About this exercise
Please find the lines in the following records that hold "confiance", and copy them.

- Opening Delimiter -

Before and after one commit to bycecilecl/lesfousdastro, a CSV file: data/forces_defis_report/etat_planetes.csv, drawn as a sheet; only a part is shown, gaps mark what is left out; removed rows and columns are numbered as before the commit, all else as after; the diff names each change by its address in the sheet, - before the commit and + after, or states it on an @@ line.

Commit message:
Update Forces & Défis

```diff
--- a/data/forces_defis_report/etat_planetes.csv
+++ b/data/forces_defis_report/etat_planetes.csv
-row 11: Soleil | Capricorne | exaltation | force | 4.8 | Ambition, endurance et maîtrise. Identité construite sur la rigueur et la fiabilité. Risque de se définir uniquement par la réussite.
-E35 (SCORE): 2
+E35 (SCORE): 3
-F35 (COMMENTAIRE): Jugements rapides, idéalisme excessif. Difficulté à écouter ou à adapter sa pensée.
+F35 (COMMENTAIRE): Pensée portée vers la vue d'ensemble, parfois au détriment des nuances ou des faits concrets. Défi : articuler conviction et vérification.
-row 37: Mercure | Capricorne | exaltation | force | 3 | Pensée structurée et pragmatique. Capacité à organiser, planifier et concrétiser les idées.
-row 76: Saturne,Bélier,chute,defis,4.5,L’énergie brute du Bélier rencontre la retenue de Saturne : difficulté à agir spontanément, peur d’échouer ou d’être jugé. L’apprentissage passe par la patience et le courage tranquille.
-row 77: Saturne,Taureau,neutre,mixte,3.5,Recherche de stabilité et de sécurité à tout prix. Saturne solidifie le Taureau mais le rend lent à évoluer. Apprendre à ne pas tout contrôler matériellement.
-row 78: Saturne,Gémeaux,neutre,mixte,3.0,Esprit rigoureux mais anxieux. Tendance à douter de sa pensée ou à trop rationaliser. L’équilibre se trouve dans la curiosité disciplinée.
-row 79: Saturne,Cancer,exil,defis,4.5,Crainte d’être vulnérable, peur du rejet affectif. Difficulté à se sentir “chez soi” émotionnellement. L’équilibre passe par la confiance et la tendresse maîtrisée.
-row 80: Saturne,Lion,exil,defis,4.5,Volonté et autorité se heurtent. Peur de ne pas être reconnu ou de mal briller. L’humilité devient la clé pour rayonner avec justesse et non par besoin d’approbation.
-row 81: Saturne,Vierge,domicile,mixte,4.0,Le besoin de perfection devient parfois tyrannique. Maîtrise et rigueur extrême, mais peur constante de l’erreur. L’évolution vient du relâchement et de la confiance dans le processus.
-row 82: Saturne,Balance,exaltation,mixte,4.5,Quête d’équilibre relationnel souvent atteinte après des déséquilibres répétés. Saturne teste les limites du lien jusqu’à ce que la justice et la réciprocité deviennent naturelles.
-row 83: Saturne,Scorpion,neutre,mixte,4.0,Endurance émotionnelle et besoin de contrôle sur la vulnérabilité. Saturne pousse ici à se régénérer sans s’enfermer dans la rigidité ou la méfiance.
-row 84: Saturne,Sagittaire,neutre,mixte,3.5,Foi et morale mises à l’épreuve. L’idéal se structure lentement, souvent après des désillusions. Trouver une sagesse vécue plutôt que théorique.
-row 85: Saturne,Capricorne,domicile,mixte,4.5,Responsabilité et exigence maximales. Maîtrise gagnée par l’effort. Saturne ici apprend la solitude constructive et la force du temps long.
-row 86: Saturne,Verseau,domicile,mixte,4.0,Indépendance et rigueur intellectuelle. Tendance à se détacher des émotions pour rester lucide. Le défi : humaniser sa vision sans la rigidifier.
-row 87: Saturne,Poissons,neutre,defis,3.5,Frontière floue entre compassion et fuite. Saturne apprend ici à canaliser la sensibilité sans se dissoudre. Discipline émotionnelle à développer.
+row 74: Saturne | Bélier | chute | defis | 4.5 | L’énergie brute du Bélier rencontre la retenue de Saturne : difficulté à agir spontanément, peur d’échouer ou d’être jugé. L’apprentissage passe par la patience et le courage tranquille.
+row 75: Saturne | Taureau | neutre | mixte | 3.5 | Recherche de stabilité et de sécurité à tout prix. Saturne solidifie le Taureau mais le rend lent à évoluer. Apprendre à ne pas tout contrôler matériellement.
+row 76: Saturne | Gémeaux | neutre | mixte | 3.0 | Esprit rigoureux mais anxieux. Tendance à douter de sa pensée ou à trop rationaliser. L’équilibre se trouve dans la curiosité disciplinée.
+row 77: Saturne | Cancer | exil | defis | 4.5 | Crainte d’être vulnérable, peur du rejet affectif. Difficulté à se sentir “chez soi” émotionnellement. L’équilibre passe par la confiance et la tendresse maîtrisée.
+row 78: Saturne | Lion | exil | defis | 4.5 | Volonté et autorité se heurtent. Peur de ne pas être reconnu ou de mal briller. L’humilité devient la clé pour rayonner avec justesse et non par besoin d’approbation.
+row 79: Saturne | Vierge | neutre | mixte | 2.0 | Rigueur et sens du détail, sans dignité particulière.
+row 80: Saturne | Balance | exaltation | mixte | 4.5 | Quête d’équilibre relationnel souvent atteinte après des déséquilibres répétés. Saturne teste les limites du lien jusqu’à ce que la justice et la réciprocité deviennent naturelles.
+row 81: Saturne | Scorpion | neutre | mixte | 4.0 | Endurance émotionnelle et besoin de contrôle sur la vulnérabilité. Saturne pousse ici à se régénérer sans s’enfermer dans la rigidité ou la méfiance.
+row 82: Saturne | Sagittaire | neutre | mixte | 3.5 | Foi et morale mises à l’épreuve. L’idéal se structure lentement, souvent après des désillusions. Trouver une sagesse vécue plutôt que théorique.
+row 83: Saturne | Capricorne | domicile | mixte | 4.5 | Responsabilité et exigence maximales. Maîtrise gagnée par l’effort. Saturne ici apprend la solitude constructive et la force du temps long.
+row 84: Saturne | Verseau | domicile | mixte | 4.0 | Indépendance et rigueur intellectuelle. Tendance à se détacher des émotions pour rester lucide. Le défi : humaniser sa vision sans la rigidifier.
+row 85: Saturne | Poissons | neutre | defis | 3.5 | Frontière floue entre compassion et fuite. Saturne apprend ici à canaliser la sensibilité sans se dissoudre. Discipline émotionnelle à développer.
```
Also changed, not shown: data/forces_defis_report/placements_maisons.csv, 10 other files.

- Closing Delimiter -

Response to this exercise
-row 79: Saturne,Cancer,exil,defis,4.5,Crainte d’être vulnérable, peur du rejet affectif. Difficulté à se sentir “chez soi” émotionnellement. L’équilibre passe par la confiance et la tendresse maîtrisée.
-row 81: Saturne,Vierge,domicile,mixte,4.0,Le besoin de perfection devient parfois tyrannique. Maîtrise et rigueur extrême, mais peur constante de l’erreur. L’évolution vient du relâchement et de la confiance dans le processus.
+row 77: Saturne | Cancer | exil | defis | 4.5 | Crainte d’être vulnérable, peur du rejet affectif. Difficulté à se sentir “chez soi” émotionnellement. L’équilibre passe par la confiance et la tendresse maîtrisée.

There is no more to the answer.